Lawmakers pushed for provisions of the Defending American’s Small Contractors bill to be folded into the 2017 NDAA.
The Defending America’s Small Contractors Act of 2016 would make the ability to protest task orders worth more than $10 million permanent.
SBA Administrator Maria Contreras-Sweet said she’s also reviewing candidates for the agency’s chief information officer position but gave no indication that she had selected a person or when that position might get filled. The agency’s former CIO, Renee Macklin, left SBA over the summer.
The federal government awarded 24.99 percent of its prime contract dollars to small firms during fiscal 2014, the largest percentage on record.
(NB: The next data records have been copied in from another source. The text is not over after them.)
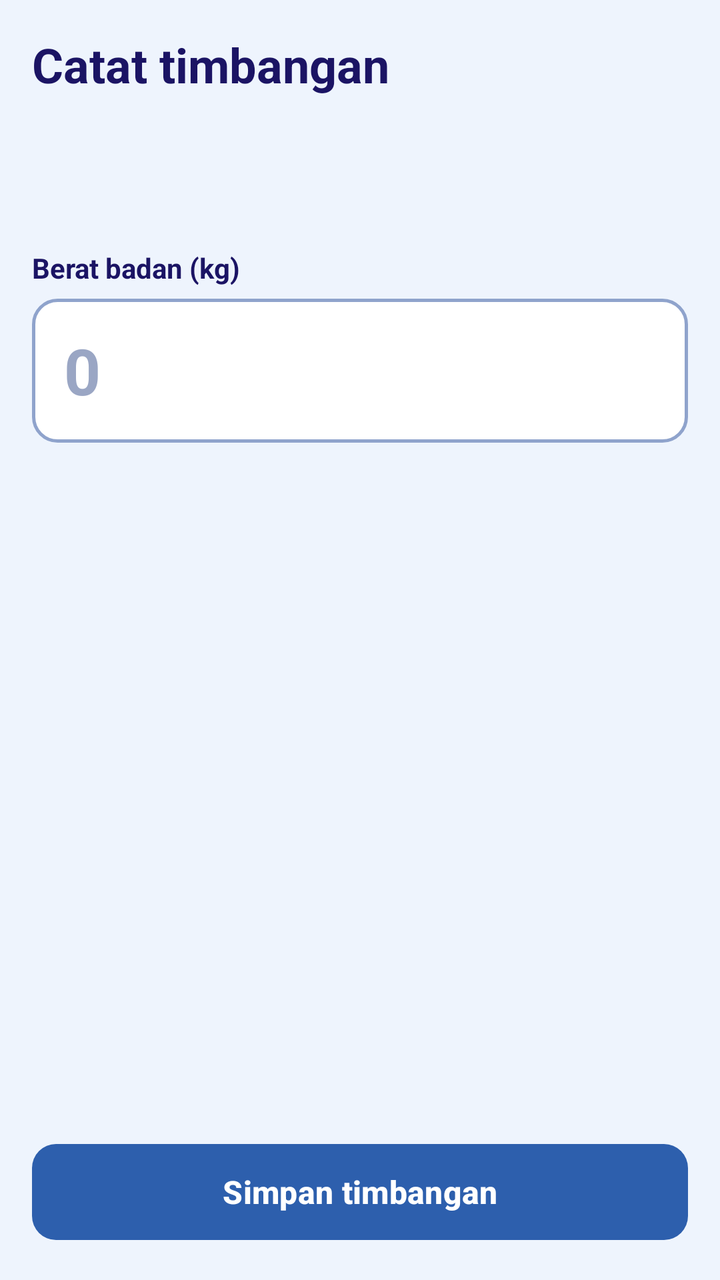
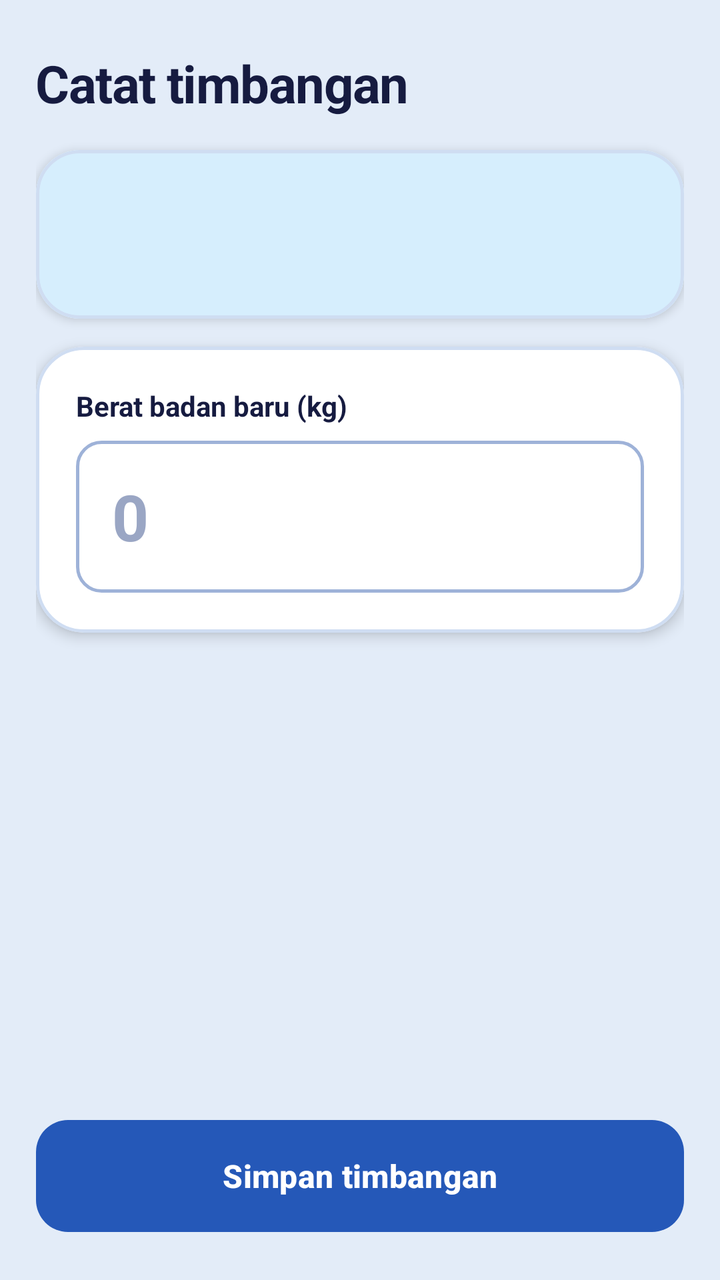

The first picture is an Android layout as it rendered before a commit; the second is the same layout after the commit. The layout source and the unified diff follow.
<!-- AndroidManifest.xml: application theme Theme.SiSapiMobile -->
<!-- res/layout/activity_weight_input.xml -->
<?xml version="1.0" encoding="utf-8"?>
<LinearLayout xmlns:android="http://schemas.android.com/apk/res/android"
    xmlns:app="http://schemas.android.com/apk/res-auto"
    android:layout_width="match_parent"
    android:layout_height="match_parent"
    android:background="@color/mist"
    android:orientation="vertical"
    android:padding="16dp">

    <TextView
        android:layout_width="wrap_content"
        android:layout_height="wrap_content"
        android:text="Catat timbangan"
        android:textColor="@color/navy"
        android:textSize="24sp"
        android:textStyle="bold" />

    <TextView
        android:id="@+id/tvTag"
        android:layout_width="wrap_content"
        android:layout_height="wrap_content"
        android:layout_marginTop="4dp"
        android:textColor="@color/ink"
        android:textSize="20sp"
        android:textStyle="bold" />

    <TextView
        android:id="@+id/tvLastWeight"
        android:layout_width="wrap_content"
        android:layout_height="wrap_content"
        android:layout_marginTop="2dp"
        android:textColor="@color/muted"
        android:textSize="14sp" />

    <TextView
        android:layout_width="wrap_content"
        android:layout_height="wrap_content"
        android:layout_marginTop="24dp"
        android:text="Berat badan (kg)"
        android:textColor="@color/navy"
        android:textSize="14sp"
        android:textStyle="bold" />

    <EditText
        android:id="@+id/etWeight"
        android:layout_width="match_parent"
        android:layout_height="72dp"
        android:layout_marginTop="6dp"
        android:background="@drawable/bg_input"
        android:hint="0"
        android:importantForAutofill="no"
        android:inputType="numberDecimal"
        android:maxLength="8"
        android:paddingStart="16dp"
        android:paddingEnd="16dp"
        android:textColor="@color/navy"
        android:textColorHint="#9AA6C4"
        android:textSize="32sp"
        android:textStyle="bold" />

    <TextView
        android:id="@+id/tvDelta"
        android:layout_width="wrap_content"
        android:layout_height="wrap_content"
        android:layout_marginTop="8dp"
        android:textSize="14sp"
        android:visibility="gone" />

    <TextView
        android:id="@+id/tvError"
        android:layout_width="match_parent"
        android:layout_height="wrap_content"
        android:layout_marginTop="12dp"
        android:background="@drawable/bg_error"
        android:padding="10dp"
        android:textColor="@color/danger"
        android:textSize="14sp"
        android:visibility="gone" />

    <View
        android:layout_width="match_parent"
        android:layout_height="0dp"
        android:layout_weight="1" />

    <ProgressBar
        android:id="@+id/progressBar"
        style="?android:attr/progressBarStyleSmall"
        android:layout_width="wrap_content"
        android:layout_height="wrap_content"
        android:layout_gravity="center_horizontal"
        android:visibility="gone" />

    <com.google.android.material.button.MaterialButton
        android:id="@+id/btnSave"
        android:layout_width="match_parent"
        android:layout_height="56dp"
        android:layout_marginTop="8dp"
        android:text="Simpan timbangan"
        android:textAllCaps="false"
        android:textColor="#FFFFFF"
        android:textSize="16sp"
        android:textStyle="bold"
        app:backgroundTint="@color/royal"
        app:cornerRadius="12dp" />
</LinearLayout>
<!-- resources referenced by this layout -->
<resources>
  <color name="danger">#C62828</color>
  <color name="ink">#10183A</color>
  <color name="mist">#EEF4FD</color>
  <color name="muted">#566384</color>
  <color name="navy">#1B1464</color>
  <color name="royal">#2D5FAD</color>
  <!-- drawable bg_error (drawable) -->
  <?xml version="1.0" encoding="utf-8"?>
  <shape xmlns:android="http://schemas.android.com/apk/res/android">
      <solid android:color="#FDECEC" />
      <corners android:radius="10dp" />
  </shape>
  <!-- drawable bg_input (drawable) -->
  <?xml version="1.0" encoding="utf-8"?>
  <shape xmlns:android="http://schemas.android.com/apk/res/android">
      <solid android:color="#FFFFFF" />
      <stroke android:width="1.5dp" android:color="@color/line" />
      <corners android:radius="12dp" />
  </shape>
  <style name="Theme.SiSapiMobile" parent="Base.Theme.SiSapiMobile" />
  <color name="line">#8FA3CC</color>
  <style name="Base.Theme.SiSapiMobile" parent="Theme.Material3.DayNight.NoActionBar">
          <item name="android:windowOptOutEdgeToEdgeEnforcement" tools:targetApi="35">true</item>
      </style>
</resources>

<!-- the commit's change to res/layout/activity_weight_input.xml (unified diff, before → after) -->
@@ -5,76 +5,126 @@
     android:layout_height="match_parent"
     android:background="@color/mist"
     android:orientation="vertical"
-    android:padding="16dp">
+    android:paddingStart="18dp"
+    android:paddingTop="24dp"
+    android:paddingEnd="18dp"
+    android:paddingBottom="24dp">
 
+    
     <TextView
         android:layout_width="wrap_content"
         android:layout_height="wrap_content"
+        android:letterSpacing="-0.02"
         android:text="Catat timbangan"
         android:textColor="@color/navy"
-        android:textSize="24sp"
+        android:textSize="26sp"
         android:textStyle="bold" />
 
-    <TextView
-        android:id="@+id/tvTag"
-        android:layout_width="wrap_content"
+    
+    <com.google.android.material.card.MaterialCardView
+        android:layout_width="match_parent"
         android:layout_height="wrap_content"
-        android:layout_marginTop="4dp"
-        android:textColor="@color/ink"
-        android:textSize="20sp"
-        android:textStyle="bold" />
+        android:layout_marginTop="16dp"
+        app:cardBackgroundColor="@color/bento_surface"
+        app:cardCornerRadius="22dp"
+        app:cardElevation="3dp"
+        app:strokeColor="@color/bento_stroke"
+        app:strokeWidth="1.5dp">
 
-    <TextView
-        android:id="@+id/tvLastWeight"
-        android:layout_width="wrap_content"
+        <LinearLayout
+            android:layout_width="match_parent"
+            android:layout_height="wrap_content"
+            android:background="@color/tile_sky"
+            android:orientation="vertical"
+            android:paddingStart="18dp"
+            android:paddingTop="16dp"
+            android:paddingEnd="18dp"
+            android:paddingBottom="16dp">
+
+            <TextView
+                android:id="@+id/tvTag"
+                android:layout_width="wrap_content"
+                android:layout_height="wrap_content"
+                android:letterSpacing="-0.01"
+                android:textColor="@color/navy"
+                android:textSize="22sp"
+                android:textStyle="bold" />
+
+            <TextView
+                android:id="@+id/tvLastWeight"
+                android:layout_width="wrap_content"
+                android:layout_height="wrap_content"
+                android:layout_marginTop="4dp"
+                android:textColor="@color/muted"
+                android:textSize="14sp"
+                android:textStyle="bold" />
+        </LinearLayout>
+    </com.google.android.material.card.MaterialCardView>
+
+    
+    <com.google.android.material.card.MaterialCardView
+        android:layout_width="match_parent"
         android:layout_height="wrap_content"
-        android:layout_marginTop="2dp"
-        android:textColor="@color/muted"
-        android:textSize="14sp" />
+        android:layout_marginTop="14dp"
+        app:cardBackgroundColor="@color/bento_surface"
+        app:cardCornerRadius="24dp"
+        app:cardElevation="4dp"
+        app:strokeColor="@color/bento_stroke"
+        app:strokeWidth="1.5dp">
 
-    <TextView
-        android:layout_width="wrap_content"
-        android:layout_height="wrap_content"
-        android:layout_marginTop="24dp"
-        android:text="Berat badan (kg)"
-        android:textColor="@color/navy"
-        android:textSize="14sp"
-        android:textStyle="bold" />
+        <LinearLayout
+            android:layout_width="match_parent"
+            android:layout_height="wrap_content"
+            android:orientation="vertical"
+            android:padding="20dp">
 
-    <EditText
-        android:id="@+id/etWeight"
-        android:layout_width="match_parent"
-        android:layout_height="72dp"
-        android:layout_marginTop="6dp"
-        android:background="@drawable/bg_input"
-        android:hint="0"
-        android:importantForAutofill="no"
-        android:inputType="numberDecimal"
-        android:maxLength="8"
-        android:paddingStart="16dp"
-        android:paddingEnd="16dp"
-        android:textColor="@color/navy"
-        android:textColorHint="#9AA6C4"
-        android:textSize="32sp"
-        android:textStyle="bold" />
+            <TextView
+                android:layout_width="wrap_content"
+                android:layout_height="wrap_content"
+                android:text="Berat badan baru (kg)"
+                android:textColor="@color/navy"
+                android:textSize="14sp"
+                android:textStyle="bold" />
 
-    <TextView
-        android:id="@+id/tvDelta"
-        android:layout_width="wrap_content"
-        android:layout_height="wrap_content"
-        android:layout_marginTop="8dp"
-        android:textSize="14sp"
-        android:visibility="gone" />
+            <EditText
+                android:id="@+id/etWeight"
+                android:layout_width="match_parent"
+                android:layout_height="76dp"
+                android:layout_marginTop="8dp"
+                android:background="@drawable/bg_input"
+                android:hint="0"
+                android:importantForAutofill="no"
+                android:inputType="numberDecimal"
+                android:maxLength="8"
+                android:paddingStart="18dp"
+                android:paddingEnd="18dp"
+                android:textColor="@color/navy"
+                android:textColorHint="#9AA6C4"
+                android:textSize="32sp"
+                android:textStyle="bold" />
 
+            <TextView
+                android:id="@+id/tvDelta"
+                android:layout_width="wrap_content"
+                android:layout_height="wrap_content"
+                android:layout_marginTop="10dp"
+                android:textSize="15sp"
+                android:textStyle="bold"
+                android:visibility="gone" />
+        </LinearLayout>
+    </com.google.android.material.card.MaterialCardView>
+
+    
     <TextView
         android:id="@+id/tvError"
         android:layout_width="match_parent"
         android:layout_height="wrap_content"
-        android:layout_marginTop="12dp"
+        android:layout_marginTop="14dp"
         android:background="@drawable/bg_error"
-        android:padding="10dp"
+        android:padding="14dp"
         android:textColor="@color/danger"
         android:textSize="14sp"
+        android:textStyle="bold"
         android:visibility="gone" />
 
     <View
@@ -85,21 +135,25 @@
     <ProgressBar
         android:id="@+id/progressBar"
         style="?android:attr/progressBarStyleSmall"
-        android:layout_width="wrap_content"
-        android:layout_height="wrap_content"
+        android:layout_width="28dp"
+        android:layout_height="28dp"
         android:layout_gravity="center_horizontal"
+        android:layout_marginBottom="8dp"
+        android:indeterminateTint="@color/royal"
         android:visibility="gone" />
 
     <com.google.android.material.button.MaterialButton
         android:id="@+id/btnSave"
         android:layout_width="match_parent"
         android:layout_height="56dp"
-        android:layout_marginTop="8dp"
+        android:insetTop="0dp"
+        android:insetBottom="0dp"
         android:text="Simpan timbangan"
         android:textAllCaps="false"
         android:textColor="#FFFFFF"
         android:textSize="16sp"
         android:textStyle="bold"
         app:backgroundTint="@color/royal"
-        app:cornerRadius="12dp" />
+        app:cornerRadius="16dp"
+        app:elevation="2dp" />
 </LinearLayout>
<!-- resource entries referenced after the edit -->
@@ -1,11 +1,13 @@
 <!-- resources referenced by this layout -->
 <resources>
-  <color name="danger">#C62828</color>
-  <color name="ink">#10183A</color>
-  <color name="mist">#EEF4FD</color>
-  <color name="muted">#566384</color>
-  <color name="navy">#1B1464</color>
-  <color name="royal">#2D5FAD</color>
+  <color name="bento_stroke">#CFDDF2</color>
+  <color name="bento_surface">#FFFFFF</color>
+  <color name="danger">#D32F2F</color>
+  <color name="mist">#E3ECF8</color>
+  <color name="muted">#5B6B8C</color>
+  <color name="navy">#161B40</color>
+  <color name="royal">#2558B8</color>
+  <color name="tile_sky">#D6EEFD</color>
   <!-- drawable bg_error (drawable) -->
   <?xml version="1.0" encoding="utf-8"?>
   <shape xmlns:android="http://schemas.android.com/apk/res/android">
@@ -20,7 +22,7 @@
       <corners android:radius="12dp" />
   </shape>
   <style name="Theme.SiSapiMobile" parent="Base.Theme.SiSapiMobile" />
-  <color name="line">#8FA3CC</color>
+  <color name="line">#9EB2D8</color>
   <style name="Base.Theme.SiSapiMobile" parent="Theme.Material3.DayNight.NoActionBar">
           <item name="android:windowOptOutEdgeToEdgeEnforcement" tools:targetApi="35">true</item>
       </style>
But Congressional overseers called the administration’s statistics misleading since they do not account for tens of billions of dollars in federal spending.
It only took 15 years for the Office of Federal Procurement Policy to issue guidance for agencies on how best to use reverse auctions. And when OFPP finally did on June 2, it was disappointing to say the least.
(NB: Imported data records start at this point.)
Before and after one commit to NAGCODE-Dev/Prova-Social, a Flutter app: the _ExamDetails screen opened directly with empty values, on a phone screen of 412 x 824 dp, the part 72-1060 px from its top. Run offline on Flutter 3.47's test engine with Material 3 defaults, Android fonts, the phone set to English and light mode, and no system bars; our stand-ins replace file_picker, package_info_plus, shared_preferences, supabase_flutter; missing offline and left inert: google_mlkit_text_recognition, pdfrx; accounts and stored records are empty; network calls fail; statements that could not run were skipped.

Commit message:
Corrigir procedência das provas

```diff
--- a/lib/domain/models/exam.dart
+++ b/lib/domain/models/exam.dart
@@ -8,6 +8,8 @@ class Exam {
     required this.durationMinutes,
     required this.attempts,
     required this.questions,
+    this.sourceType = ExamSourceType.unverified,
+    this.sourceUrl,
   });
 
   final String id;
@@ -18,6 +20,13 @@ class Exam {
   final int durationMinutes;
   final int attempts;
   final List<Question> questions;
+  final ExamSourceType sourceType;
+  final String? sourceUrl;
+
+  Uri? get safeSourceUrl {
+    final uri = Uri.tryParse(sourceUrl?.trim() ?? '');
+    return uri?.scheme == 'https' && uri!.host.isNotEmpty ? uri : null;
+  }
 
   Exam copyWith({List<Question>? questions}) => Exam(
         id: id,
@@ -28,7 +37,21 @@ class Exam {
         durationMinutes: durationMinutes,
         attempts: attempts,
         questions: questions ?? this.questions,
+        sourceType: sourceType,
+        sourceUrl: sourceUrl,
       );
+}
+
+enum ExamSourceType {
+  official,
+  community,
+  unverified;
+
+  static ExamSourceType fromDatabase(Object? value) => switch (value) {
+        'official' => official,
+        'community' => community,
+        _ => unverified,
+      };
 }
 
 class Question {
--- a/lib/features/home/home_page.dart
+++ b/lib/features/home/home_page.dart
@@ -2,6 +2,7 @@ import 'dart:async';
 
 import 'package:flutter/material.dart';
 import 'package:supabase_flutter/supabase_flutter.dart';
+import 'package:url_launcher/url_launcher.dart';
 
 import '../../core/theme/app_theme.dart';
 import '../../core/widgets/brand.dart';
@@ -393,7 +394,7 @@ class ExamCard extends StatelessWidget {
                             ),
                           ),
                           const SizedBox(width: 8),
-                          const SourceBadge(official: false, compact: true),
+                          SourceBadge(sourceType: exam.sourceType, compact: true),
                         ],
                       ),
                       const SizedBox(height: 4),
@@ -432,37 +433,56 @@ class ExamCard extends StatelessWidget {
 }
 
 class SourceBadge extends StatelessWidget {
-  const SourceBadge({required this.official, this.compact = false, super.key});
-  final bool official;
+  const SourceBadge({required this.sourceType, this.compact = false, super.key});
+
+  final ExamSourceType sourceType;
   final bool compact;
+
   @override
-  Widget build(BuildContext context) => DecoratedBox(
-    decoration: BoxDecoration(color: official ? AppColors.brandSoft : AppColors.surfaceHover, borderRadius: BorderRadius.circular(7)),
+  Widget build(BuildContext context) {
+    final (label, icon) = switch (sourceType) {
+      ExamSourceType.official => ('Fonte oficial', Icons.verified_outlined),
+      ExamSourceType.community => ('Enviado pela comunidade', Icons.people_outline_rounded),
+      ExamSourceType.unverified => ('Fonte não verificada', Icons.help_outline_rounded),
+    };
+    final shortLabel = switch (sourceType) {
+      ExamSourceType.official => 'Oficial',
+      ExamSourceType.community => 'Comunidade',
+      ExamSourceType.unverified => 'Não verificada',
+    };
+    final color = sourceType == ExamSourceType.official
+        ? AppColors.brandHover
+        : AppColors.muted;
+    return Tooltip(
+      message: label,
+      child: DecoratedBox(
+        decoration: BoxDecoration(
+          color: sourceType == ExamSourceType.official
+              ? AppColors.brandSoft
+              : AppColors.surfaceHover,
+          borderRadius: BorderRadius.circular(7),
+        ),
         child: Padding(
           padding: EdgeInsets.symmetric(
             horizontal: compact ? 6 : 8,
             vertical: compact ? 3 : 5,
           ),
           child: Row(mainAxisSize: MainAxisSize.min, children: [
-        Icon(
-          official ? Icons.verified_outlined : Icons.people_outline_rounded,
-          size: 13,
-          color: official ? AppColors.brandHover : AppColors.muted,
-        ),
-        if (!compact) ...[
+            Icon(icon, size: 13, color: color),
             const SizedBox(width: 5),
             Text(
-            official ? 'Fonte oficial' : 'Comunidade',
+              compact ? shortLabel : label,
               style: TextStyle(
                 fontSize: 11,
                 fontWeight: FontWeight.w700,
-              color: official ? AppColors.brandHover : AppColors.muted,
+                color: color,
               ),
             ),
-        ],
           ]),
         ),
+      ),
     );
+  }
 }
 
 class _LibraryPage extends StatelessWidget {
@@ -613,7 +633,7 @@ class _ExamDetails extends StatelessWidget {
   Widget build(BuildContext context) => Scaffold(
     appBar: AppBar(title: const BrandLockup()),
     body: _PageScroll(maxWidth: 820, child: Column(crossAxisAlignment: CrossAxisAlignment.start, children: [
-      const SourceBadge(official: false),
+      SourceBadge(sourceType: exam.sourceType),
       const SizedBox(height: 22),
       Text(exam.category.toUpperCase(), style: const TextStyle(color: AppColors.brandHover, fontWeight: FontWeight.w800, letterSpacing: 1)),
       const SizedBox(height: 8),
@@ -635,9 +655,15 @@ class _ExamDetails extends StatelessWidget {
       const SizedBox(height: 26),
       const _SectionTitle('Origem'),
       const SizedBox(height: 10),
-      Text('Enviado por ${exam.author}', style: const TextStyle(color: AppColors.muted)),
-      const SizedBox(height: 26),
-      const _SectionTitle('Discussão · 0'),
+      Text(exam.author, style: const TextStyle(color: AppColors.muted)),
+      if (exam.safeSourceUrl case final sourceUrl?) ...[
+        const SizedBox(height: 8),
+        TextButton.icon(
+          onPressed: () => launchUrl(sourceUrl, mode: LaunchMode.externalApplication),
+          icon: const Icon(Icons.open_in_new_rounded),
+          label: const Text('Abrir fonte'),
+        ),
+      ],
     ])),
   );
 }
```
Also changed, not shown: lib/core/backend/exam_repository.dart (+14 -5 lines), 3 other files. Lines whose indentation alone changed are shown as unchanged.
Reverse auctions can save your agency money, but only if it uses them the right way. That’s according to Dan Gordon, a procurement professor at George Washington University and former administrator of the Office of Federal Procurement Policy, who testified about reverse auctions to the House Small Business committee. On In Depth with Francis Rose, he explained why he told the committee agencies should ask themselves a few questions before they decide to use reverse auctions.
Reverse auctions are overused, underregulated and might be a monopoly, according to recent testimony on Capitol Hill.
A new bill from the House Small Business Committee chairman would require SBA to develop a new methodology to measure how effective agencies are in ensuring small firms receive prime and subcontracts awards.
Reps. Jeff Miller (R-Fla.) and Sam Graves (R-Mo.), chairmen of the Veterans Affairs and Small Business committees, respectively, wrote to Anne Rung, OFPP administrator, saying agencies still are “misusing” reverse auctions to “evade competition and compliance with other procurement regulations.”
The Small Business Administration received more than 200 comments about a proposed rule to eliminate the exception to how IT value-added resellers are classified as small contractors. Rep. Sam Graves (R-Mo.), chairman of the Small Business Committee, wrote a letter to SBA asking for the rule to be retracted and improved.